▶ About this task
Set down all of the data that follows word for word, without the images.
● ● ● ●
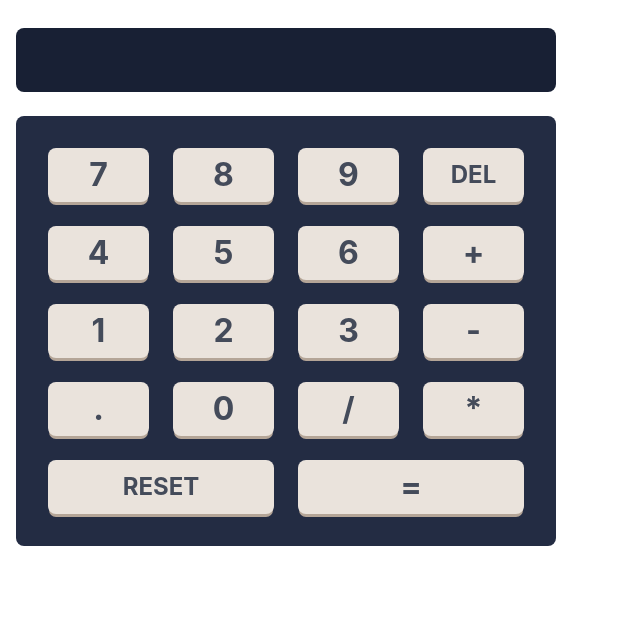
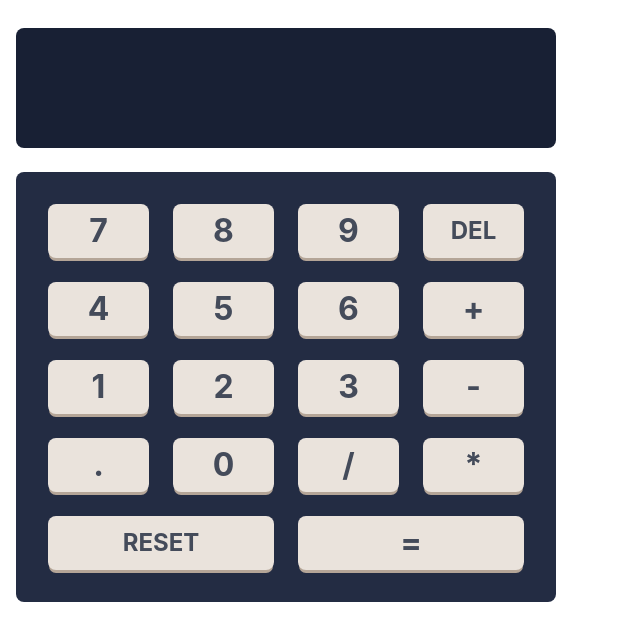
Before and after one commit to MahdiSohaily/Math-magicians, a React (Create React App) app: page / in a window 1280 px wide. Shown: the top 640 px of the page, without its empty margins (0-640 px from the left). Built offline with nearby package versions, Linux system fonts and the light colour scheme.

Commit message:
Update screen height

```diff
--- a/src/App.css
+++ b/src/App.css
@@ -352,6 +352,7 @@ main {
 
 .bg-screen {
   background-color: var(--screen-bg);
+  height: 120px;
 }
 
 .reset-key-bg {
```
● ● ● ●
▶ Exercise output
Before and after one commit to MahdiSohaily/Math-magicians, a React (Create React App) app: page / in a window 1280 px wide. Shown: the top 640 px of the page, without its empty margins (0-640 px from the left). Built offline with nearby package versions, Linux system fonts and the light colour scheme.

Commit message:
Update screen height

```diff
--- a/src/App.css
+++ b/src/App.css
@@ -352,6 +352,7 @@ main {
 
 .bg-screen {
   background-color: var(--screen-bg);
+  height: 120px;
 }
 
 .reset-key-bg {
```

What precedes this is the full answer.